Pop culture has turned former President Richard Nixon’s “enemies list” into the butt of jokes 45 years after the famously ruthless and paranoid president created it, in part, to monitor journalists. A new Trump administration effort to compile a database of journalists and “media influencers” is not the least bit funny and represents a clear threat to First Amendment rights.
Congress should intervene to stop the Department of Homeland Security’s efforts to monitor 290,000 global news outlets. The department has advertised for a contractor to help compile a database of journalists, editors, foreign correspondents and bloggers to identify top “media influencers,” and said it wants the outlets’ “sentiment” to be included in the data collected.
Sentiment apparently refers to the contractor’s analysis of whether the coverage represents pro-Trump, neutral or anti-administration coverage.
It’s particularly threatening that this move comes from a president who regularly uses the term “fake news” to discredit mainstream news outlets that practice nothing more dangerous than reporting on Donald Trump’s words and deeds.

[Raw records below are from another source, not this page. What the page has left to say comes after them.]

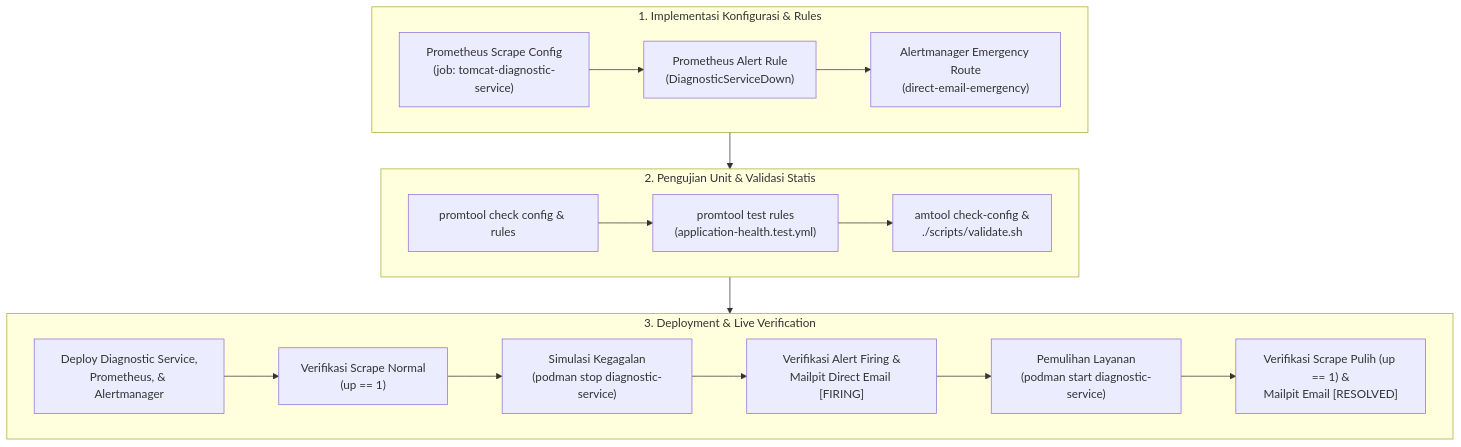
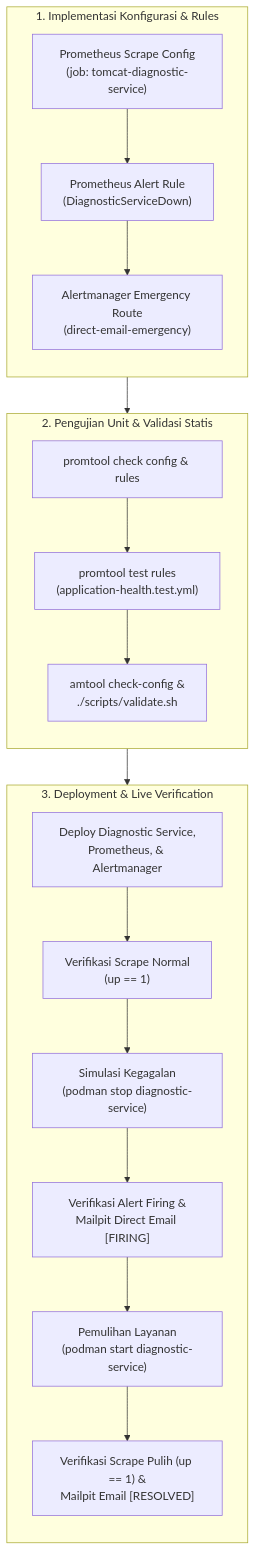
One commit to edkas07-oss/devops-handbook changed the first of 2 diagrams in docs/projects/tomcat-monitoring/engineering-journal/monitoring-platform-integration/TN-001-implement-and-verify-diagnostic-service-self-monitoring-and-emergency-smtp-routing.md. Above: the diagram before and after it, drawn with Mermaid. The commit also changed other lines of this file and 5 other files, not shown here.

````diff
--- a/docs/projects/tomcat-monitoring/engineering-journal/monitoring-platform-integration/TN-001-implement-and-verify-diagnostic-service-self-monitoring-and-emergency-smtp-routing.md
+++ b/docs/projects/tomcat-monitoring/engineering-journal/monitoring-platform-integration/TN-001-implement-and-verify-diagnostic-service-self-monitoring-and-emergency-smtp-routing.md
@@ -100,23 +106,26 @@
 ```mermaid
 %%{init: {themeVariables: { fontSize: 12px }}}%%
 flowchart TD
     subgraph PHASE1["1. Implementasi Konfigurasi & Rules"]
+        direction TB
         A["Prometheus Scrape Config<br/>(job: tomcat-diagnostic-service)"] --> B["Prometheus Alert Rule<br/>(DiagnosticServiceDown)"]
         B --> C["Alertmanager Emergency Route<br/>(direct-email-emergency)"]
     end
 
     subgraph PHASE2["2. Pengujian Unit & Validasi Statis"]
+        direction TB
         D["promtool check config & rules"] --> E["promtool test rules<br/>(application-health.test.yml)"]
         E --> F["amtool check-config &<br/>./scripts/validate.sh"]
     end
 
     subgraph PHASE3["3. Deployment & Live Verification"]
+        direction TB
         G["Deploy Diagnostic Service,<br/>Prometheus, & Alertmanager"] --> H["Verifikasi Scrape Normal<br/>(up == 1)"]
         H --> I["Simulasi Kegagalan<br/>(podman stop diagnostic-service)"]
         I --> J["Verifikasi Alert Firing &<br/>Mailpit Direct Email [FIRING]"]
         J --> K["Pemulihan Layanan<br/>(podman start diagnostic-service)"]
         K --> L["Verifikasi Scrape Pulih (up == 1) &<br/>Mailpit Email [RESOLVED]"]
     end
 
     PHASE1 --> PHASE2 --> PHASE3
 ```
````
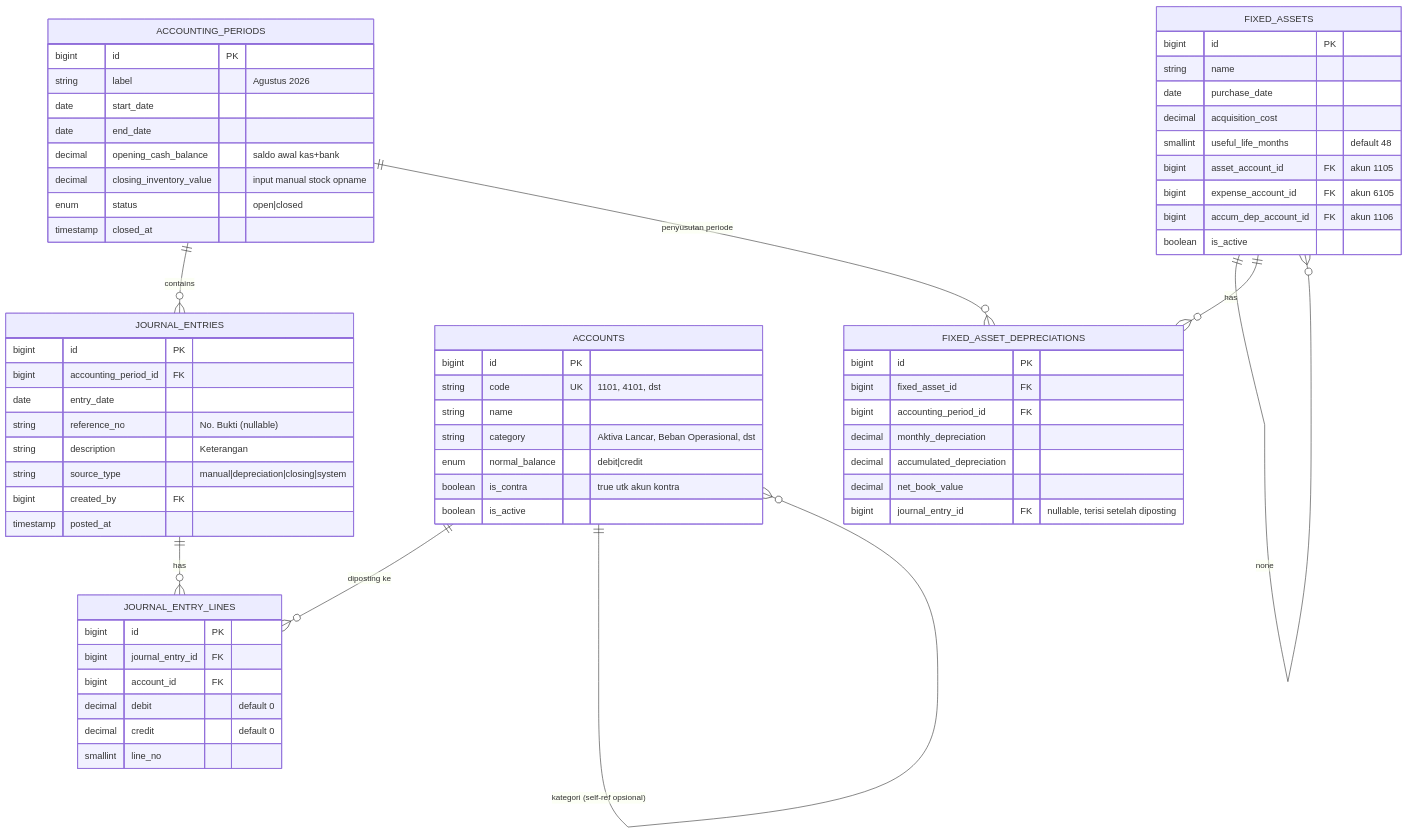
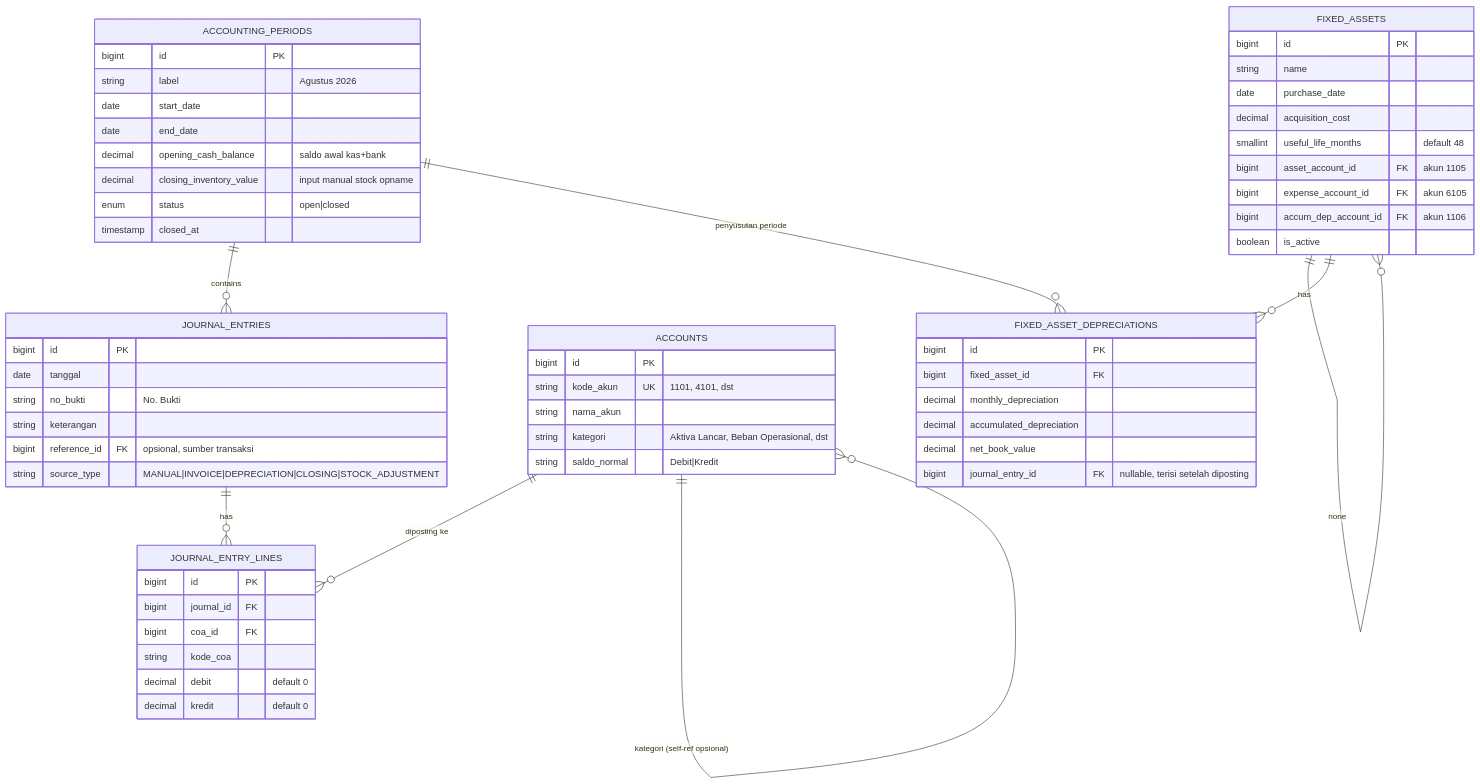
One commit to TriforionTech/bloomorist changed the second of 2 diagrams in docs-financial-report.md. Above: the diagram before and after it, drawn with Mermaid. The commit also changed other lines of this file, not shown here.

````diff
--- a/docs-financial-report.md
+++ b/docs-financial-report.md
@@ -43,73 +64,69 @@
 ```mermaid
 erDiagram
     ACCOUNTING_PERIODS ||--o{ JOURNAL_ENTRIES : contains
     ACCOUNTS ||--o{ JOURNAL_ENTRY_LINES : "diposting ke"
     JOURNAL_ENTRIES ||--o{ JOURNAL_ENTRY_LINES : has
     ACCOUNTS ||--o{ ACCOUNTS : "kategori (self-ref opsional)"
     FIXED_ASSETS ||--o{ FIXED_ASSETS : none
     ACCOUNTING_PERIODS ||--o{ FIXED_ASSET_DEPRECIATIONS : "penyusutan periode"
     FIXED_ASSETS ||--o{ FIXED_ASSET_DEPRECIATIONS : has
 
     ACCOUNTS {
         bigint id PK
-        string code UK "1101, 4101, dst"
-        string name
-        string category "Aktiva Lancar, Beban Operasional, dst"
-        enum normal_balance "debit|credit"
-        boolean is_contra "true utk akun kontra"
-        boolean is_active
+        string kode_akun UK "1101, 4101, dst"
+        string nama_akun
+        string kategori "Aktiva Lancar, Beban Operasional, dst"
+        string saldo_normal "Debit|Kredit"
     }
 
     ACCOUNTING_PERIODS {
         bigint id PK
         string label "Agustus 2026"
         date start_date
         date end_date
         decimal opening_cash_balance "saldo awal kas+bank"
         decimal closing_inventory_value "input manual stock opname"
         enum status "open|closed"
         timestamp closed_at
     }
 
     JOURNAL_ENTRIES {
         bigint id PK
-        bigint accounting_period_id FK
-        date entry_date
-        string reference_no "No. Bukti (nullable)"
-        string description "Keterangan"
-        string source_type "manual|depreciation|closing|system"
-        bigint created_by FK
-        timestamp posted_at
+        date tanggal
+        string no_bukti "No. Bukti"
+        string keterangan
+        bigint reference_id FK "opsional, sumber transaksi"
+        string source_type "MANUAL|INVOICE|DEPRECIATION|CLOSING|STOCK_ADJUSTMENT"
     }
 
     JOURNAL_ENTRY_LINES {
         bigint id PK
-        bigint journal_entry_id FK
-        bigint account_id FK
+        bigint journal_id FK
+        bigint coa_id FK
+        string kode_coa
         decimal debit "default 0"
-        decimal credit "default 0"
-        smallint line_no
+        decimal kredit "default 0"
     }
 
     FIXED_ASSETS {
         bigint id PK
         string name
         date purchase_date
         decimal acquisition_cost
         smallint useful_life_months "default 48"
         bigint asset_account_id FK "akun 1105"
         bigint expense_account_id FK "akun 6105"
         bigint accum_dep_account_id FK "akun 1106"
         boolean is_active
     }
 
     FIXED_ASSET_DEPRECIATIONS {
         bigint id PK
         bigint fixed_asset_id FK
-        bigint accounting_period_id FK
+
         decimal monthly_depreciation
         decimal accumulated_depreciation
         decimal net_book_value
         bigint journal_entry_id FK "nullable, terisi setelah diposting"
     }
 ```
````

The fake-news label has been used to confuse citizens as they try to inform themselves about what their government is up to.
The importance of press freedom in this context cannot be overstated. Democracy cannot survive if the public does not keep informed or is deliberately misinformed.
Traditionally the United States has been a world model of press freedoms, providing fertile ground for a vast and diverse society where all views can be shared. Debating the news and criticizing those who provide it is a well-practiced American pastime and symbolic of our free society.
When Trump tells bald-faced lies, like saying he “won in a landslide” or had the “biggest audience ever” for his inauguration, he says the media is lying when they report facts that counter his false claims. His constant drumbeat of fake-news denunciation threatens to silence the truth.
There can be no good reason for Homeland Security to collect data on news media operations. The solicitation calls for monitoring of “media coverage in terms of content, volume, sentiment, geographical spread, top publications, media channels, reach, … top posters, influencers, languages, momentum, circulation.”
Trampling on the First Amendment is wrong and dangerous. Seeking to identify and label coverage is a slippery slope in a free and democratic society. Even at a time of heightened vigilance against foreign meddling in U.S. elections, a government list of “media influencers” can only serve to chill those who are contributing to the marketplace of ideas.
St. Louis Post-Dispatch